There are now more libraries and frameworks available for front-end development than ever before. It’s not uncommon to have five or more of these libraries involved in a single project. But keeping track of all these libraries and making sure they’re up-to-date can be tricky. Enter Bower, a package manager that makes it easy to manage all your application’s front-end dependencies.

bower

Installing Bower

Bower can be installed using npm, the Node package manager. If you don’t already have npm installed, head over to the Node.js website and download the relevant copy of Node.js for your system. The npm program is included with the install of Node.js.

npm install -g bower

This will install Bower globally on your system.

Finding Packages

There are two different ways that you can find Bower packages. To search for packages on the command line you use the search command. This should be followed by your search query.

bower search <query>

For example to search for packages that contain the word ‘jquery’ you could do the following:

bower search jquery

Installing Packages

To add a new Bower package to your project you use the install command. This should be passed the name of the package you wish to install.

bower install <package>

As well as using the package name, you can also install a package by specifying one of the following:

  • A Git endpoint such as git://github.com/components/jquery.git
  • A path to a local Git repository.
  • A shorthand endpoint like components/jquery.
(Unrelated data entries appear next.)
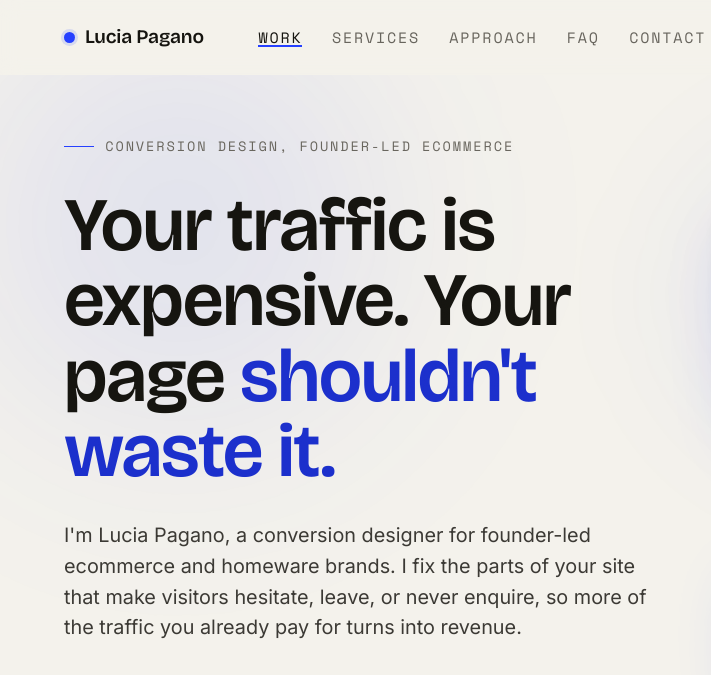
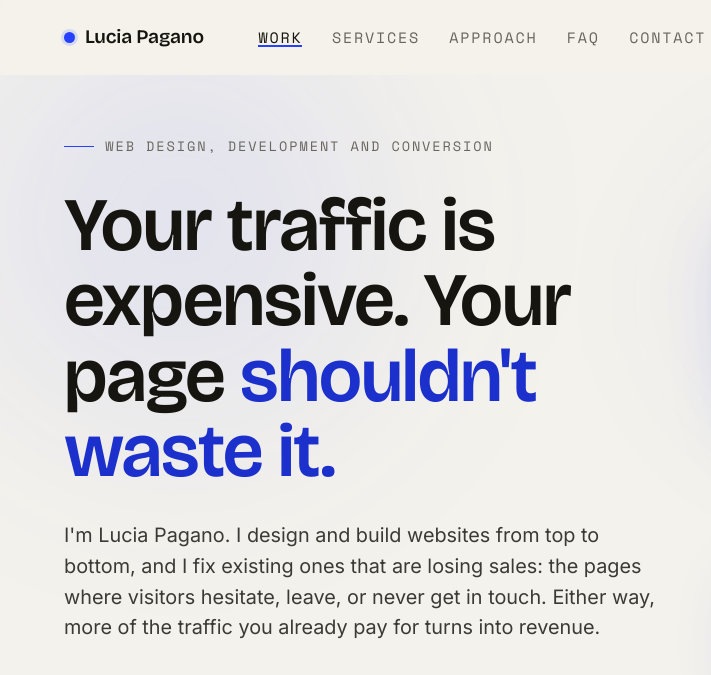
Before and after one commit to luciap-pixel/cro-portfolio, a plain HTML site: page index.html in a window 1280 px wide. Shown: the top 675 px of the page, 0-711 px from the left. Drawn offline with nearby package versions, Linux system fonts and the light colour scheme.

Commit message:
Broaden positioning: web design/build plus fixing sites that leak sales
Drops the "founder-led ecommerce and homeware brands" framing everywhere
it appeared: title, meta description, hero eyebrow, hero intro, "Who I
work best with" heading and first bullet, footer role line.

```diff
--- a/index.html
+++ b/index.html
@@ -4,8 +4,8 @@
 <meta charset="UTF-8" />
 <meta name="viewport" content="width=device-width, initial-scale=1" />
 <meta name="theme-color" content="#F4F2EC" />
-<title>Lucia Pagano — Conversion design for founder-led ecommerce</title>
-<meta name="description" content="Lucia Pagano, conversion designer for founder-led ecommerce and homeware brands. I fix the pages where your paid traffic hesitates and leaves — so more of it turns into revenue." />
+<title>Lucia Pagano: web design, development and conversion</title>
+<meta name="description" content="Lucia Pagano. I design and build websites from top to bottom, and fix existing sites that are losing sales, so more of your traffic turns into revenue." />
 <link rel="preconnect" href="https://fonts.googleapis.com">
 <link rel="preconnect" href="https://fonts.gstatic.com" crossorigin>
 <link href="https://fonts.googleapis.com/css2?family=Bricolage+Grotesque:opsz,wght@12..96,400;12..96,500;12..96,600;12..96,700&family=Inter:wght@400;500;600&family=Space+Mono:wght@400;700&display=swap" rel="stylesheet">
@@ -548,9 +548,9 @@ footer{background:color-mix(in srgb,var(--bg) 70%,#fff);border-top:1px solid var
   <div class="container hero-inner">
     <div class="hero-grid">
       <div class="hero-content" id="heroContent">
-        <span class="eyebrow mono anim" style="--i:0">Conversion design, founder-led ecommerce</span>
+        <span class="eyebrow mono anim" style="--i:0">Web design, development and conversion</span>
         <h1 class="hero-title anim" style="--i:1">Your traffic is expensive. Your page <span class="u">shouldn't waste it.</span></h1>
-        <p class="lede anim" style="--i:2">I'm Lucia Pagano, a conversion designer for founder-led ecommerce and homeware brands. I fix the parts of your site that make visitors hesitate, leave, or never enquire, so more of the traffic you already pay for turns into revenue.</p>
+        <p class="lede anim" style="--i:2">I'm Lucia Pagano. I design and build websites from top to bottom, and I fix existing ones that are losing sales: the pages where visitors hesitate, leave, or never get in touch. Either way, more of the traffic you already pay for turns into revenue.</p>
         <div class="cta-row anim" style="--i:3">
           <a href="#contact" class="btn btn-solid mag">Start a project <span class="arw">→</span></a>
           <a href="#work" class="btn btn-ghost mag">See the work</a>
@@ -706,11 +706,11 @@ footer{background:color-mix(in srgb,var(--bg) 70%,#fff);border-top:1px solid var
   <div class="who-grid reveal">
     <div class="who-l">
       <span class="lbl mono">Who I work best with</span>
-      <p class="who-statement">Founder-led <em>ecommerce and homeware brands.</em></p>
+      <p class="who-statement">Brands that want <em>a website that sells.</em></p>
     </div>
     <div class="who-r">
       <ul class="who-checks reveal">
-        <li style="--i:0"><span class="chk" aria-hidden="true">✓</span>Selling considered purchases: furniture, kitchens, homeware</li>
+        <li style="--i:0"><span class="chk" aria-hidden="true">✓</span>Selling online and want more from the visitors you get</li>
         <li style="--i:1"><span class="chk" aria-hidden="true">✓</span>Already spending on traffic (Meta, Google, or both)</li>
         <li style="--i:2"><span class="chk" aria-hidden="true">✓</span>Building on Shopify or Webflow</li>
         <li style="--i:3"><span class="chk" aria-hidden="true">✓</span>Ready to fix pages, not just chat about them</li>
@@ -797,7 +797,7 @@ footer{background:color-mix(in srgb,var(--bg) 70%,#fff);border-top:1px solid var
       <div class="foot-col foot-brand">
         <b>Lucia Pagano</b>
         <span class="trading mono">Konar Studio</span>
-        <p class="role">Conversion designer for founder-led ecommerce and homeware brands.</p>
+        <p class="role">I build websites and fix the ones that are losing sales.</p>
       </div>
       <div class="foot-col">
         <h4>Get in touch</h4>
```
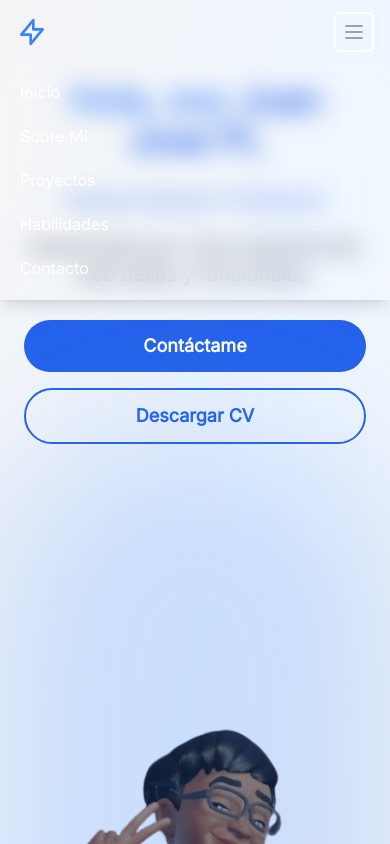
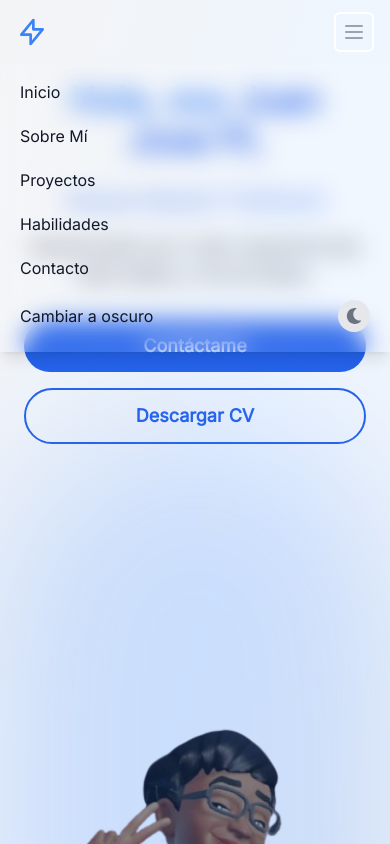
Before and after one commit to JuanJosePl/Portafolio-juanDev, a React (Vite) app: page / in a window 390 px wide. Both pictures are taken after a click on the button "Open main menu". Shown: the top 844 px of the page. Built offline with nearby package versions, Linux system fonts and the light colour scheme; the HTML template or start-up script is replaced by a standard one.

Commit message:
Agregando darkMode en el menu Hamburguesa

```diff
--- a/package.json
+++ b/package.json
@@ -10,7 +10,9 @@
     "dev": "vite",
     "build": "vite build",
     "lint": "eslint .",
-    "preview": "vite preview"
+    "preview": "vite preview",
+    "predeploy":"npm run build",
+    "deploy": "gh-pages -d dist"
   },
   "dependencies": {
     "@headlessui/react": "^2.1.8",
--- a/src/components/Navbar.jsx
+++ b/src/components/Navbar.jsx
@@ -152,14 +152,13 @@ export default function Navbar({ darkMode, toggleDarkMode }) {
         </div>
       </div>
 
-      {/* Menú desplegable en móviles */}
       <AnimatePresence>
         {isOpen && (
           <motion.div
             initial={{ opacity: 0, height: 0 }}
             animate={{ opacity: 1, height: "auto" }}
             exit={{ opacity: 0, height: 0 }}
-            className={`md:hidden bg-white/10 dark:bg-gray-900/10 backdrop-blur-md shadow-lg`} // Cambié el color del fondo para que coincida con la navbar
+            className={`md:hidden bg-white/10 dark:bg-gray-900/10 backdrop-blur-md shadow-lg`}
           >
             <div className="px-2 pt-2 pb-3 space-y-1 sm:px-3">
               {menuItems.map((item) => (
@@ -169,13 +168,28 @@ export default function Navbar({ darkMode, toggleDarkMode }) {
                   smooth={true}
                   duration={500}
                   spy={true}
-                  activeClass="text-blue-500"
+                  activeClass="text-blue-500 dark:text-blue-400" // Agregamos el texto en modo oscuro
                   onSetActive={() => setActiveSection(item)}
-                  className="block px-3 py-2 rounded-md text-base font-medium text-white hover:bg-gray-700"
+                  className="block px-3 py-2 rounded-md text-base font-medium text-gray-900 dark:text-gray-200 hover:bg-gray-700 dark:hover:bg-gray-600"
                 >
                   {item}
                 </Link>
               ))}
+
+              {/* Botón de tema en el menú desplegable */}
+              <div className="flex items-center justify-between px-3 py-2 rounded-md text-base font-medium text-gray-900 dark:text-gray-200">
+                <span>Cambiar a {darkMode ? "claro" : "oscuro"}</span>
+                <button
+                  onClick={toggleDarkMode}
+                  className="bg-gray-200 dark:bg-gray-800 rounded-full p-2 focus:outline-none focus:ring-2 focus:ring-offset-2 focus:ring-offset-gray-800 focus:ring-white"
+                >
+                  {darkMode ? (
+                    <FaSun className="text-yellow-500" />
+                  ) : (
+                    <FaMoon className="text-gray-500" />
+                  )}
+                </button>
+              </div>
             </div>
           </motion.div>
         )}
```
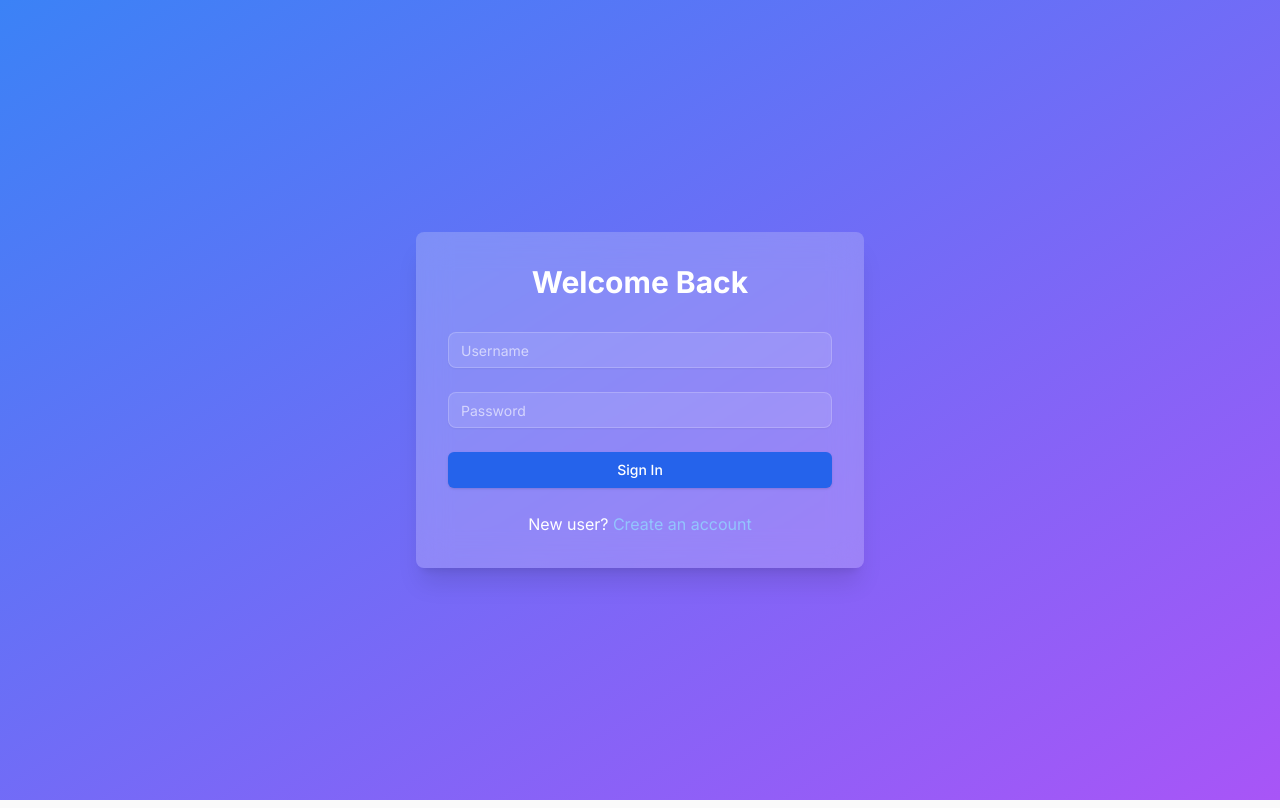
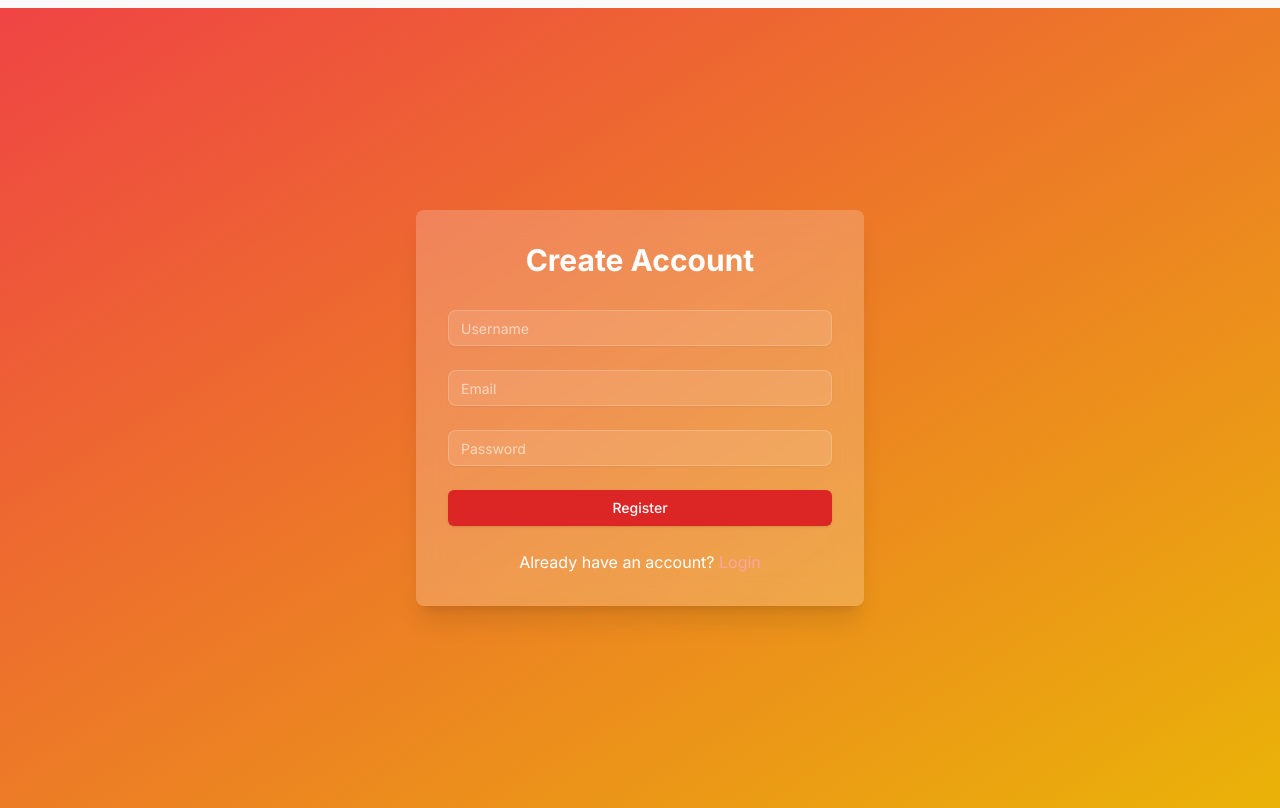
Before and after one commit to Vaibhav007-code/chatify_new, a Next.js app in the folder client/: page / in a window 1280 px wide. Built offline with nearby package versions, Linux system fonts and the light colour scheme.

Commit message:
feat: Update main page with tabbed navigation

```diff
--- a/client/src/app/page.js
+++ b/client/src/app/page.js
@@ -2,27 +2,38 @@
 
 import { useState, useEffect } from 'react';
 import Login from '@/components/Login';
-import Chat from '@/components/Chat';
-import { useAuth } from '@/contexts/AuthContext';
-import { useRouter } from 'next/navigation';
+import Register from '@/components/Register';
+import { Tabs, TabsContent, TabsList, TabsTrigger } from "@/components/ui/tabs";
+import { AuthProvider } from '@/contexts/AuthContext';
+import { SocketProvider } from '@/contexts/SocketContext';
+import dynamic from 'next/dynamic';
+
+// Dynamically import Chat component with no SSR
+const Chat = dynamic(() => import('@/components/Chat'), { ssr: false });
 
 export default function Home() {
-  const { user, loading } = useAuth();
-  const router = useRouter();
-
-  if (loading) {
-    return (
-      <div className="flex items-center justify-center min-h-screen">
-        <div className="animate-spin rounded-full h-12 w-12 border-t-2 border-b-2 border-gray-900 dark:border-white"></div>
-      </div>
-    );
-  }
-
-  // If no user is logged in, show the login page
-  if (!user) {
-    return <Login />;
-  }
-
-  // If user is logged in, show the chat interface
-  return <Chat />;
+  return (
+    <AuthProvider>
+      <SocketProvider>
+        <main className="min-h-screen">
+          <Tabs defaultValue="register" className="w-full">
+            <TabsList className="hidden">
+              <TabsTrigger value="login">Login</TabsTrigger>
+              <TabsTrigger value="register">Register</TabsTrigger>
+              <TabsTrigger value="chat">Chat</TabsTrigger>
+            </TabsList>
+            <TabsContent value="login">
+              <Login />
+            </TabsContent>
+            <TabsContent value="register">
+              <Register />
+            </TabsContent>
+            <TabsContent value="chat">
+              <Chat />
+            </TabsContent>
+          </Tabs>
+        </main>
+      </SocketProvider>
+    </AuthProvider>
+  );
 }
```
Bower will assume that GitHub is being used, in which case, the endpoint is the part after github.com in the repository URL.
  • A URL to a zip or tar file. The files contents will be extracted automatically.

Although Bower packages most commonly contain JavaScript files, they can also contain CSS or even images.

<script src="path/to/bower_components/jquery/jquery.min.js"></script>

Installing Packages Using a bower.json File

If you are using multiple packages within your project it’s often a good idea to list these packages in a bower.json file. This will allow you to install and update multiple packages with a single command.

 {
 "name": "app-name",
 "version": "0.0.1",
 "dependencies": {
 "sass-bootstrap": "~3.0.0",
 "modernizr": "~2.6.2",
 "jquery": "~1.10.2"
       },
"private": true
 }

Listing Installed Packages

You can easily find out which packages are installed using the list command.

bower list

Updating Packages

Updating a package is pretty straightforward. If you’ve used a bower.json file you can execute a simple update command to update all of the packages at once. However, the update tool will abide by the version restrictions you’ve specified in the bower.json file.

bower update

To update an individual package you again use the update command, this time specifying the name of the package you wish to update.

bower update <package>

Uninstalling Packages

To remove a package you can use the uninstall command followed by the name of the package you wish to remove.

bower uninstall <package>

It’s possible to remove multiple packages at once by listing the package names.

bower uninstall jquery modernizr sass-bootstrap

For any query contact Clofus Innovations.